• **ACTIVITY**:
Please state how many lines of the records hold the string "html", giving nothing but the number.
╔══
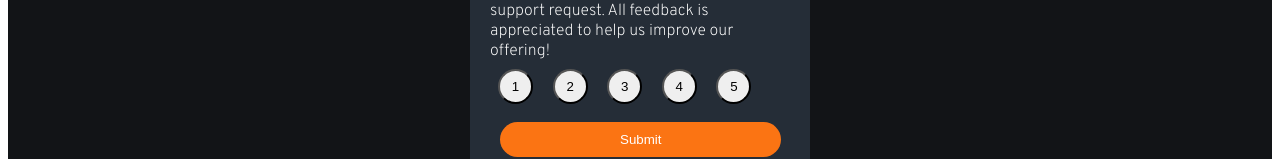
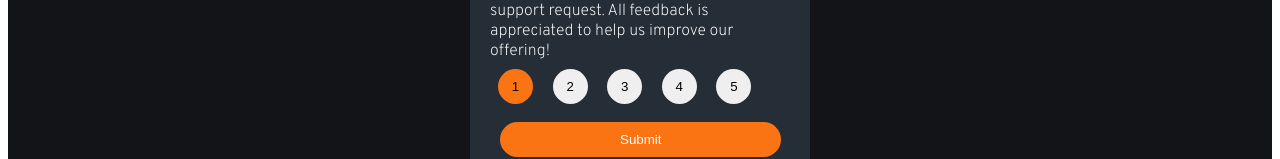
Before and after one commit to AlexWade555/front-end-mentor, a plain HTML site: page 01-interactive-rating-component-main/index.html in a window 1280 px wide. In both pictures the pointer is over the button 515 px from the left and 214 px from the top of the page. Shown: the part 128-287 px from the top of the page. Drawn offline with Linux system fonts and the light colour scheme.

Commit message:
added hover effects

```diff
--- a/01-interactive-rating-component-main/index.html
+++ b/01-interactive-rating-component-main/index.html
@@ -35,6 +35,10 @@
       width: 35px;
       margin: 8px;
       justify-content: center;
+      border: 0px;
+    }
+    .rating:hover {
+      background-color: hsl(25, 97%, 53%);
     }
     .rating + #enabled{
       background-color: black;
```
╚══
• **RESPONSE FOR THIS EXERCISE**:
3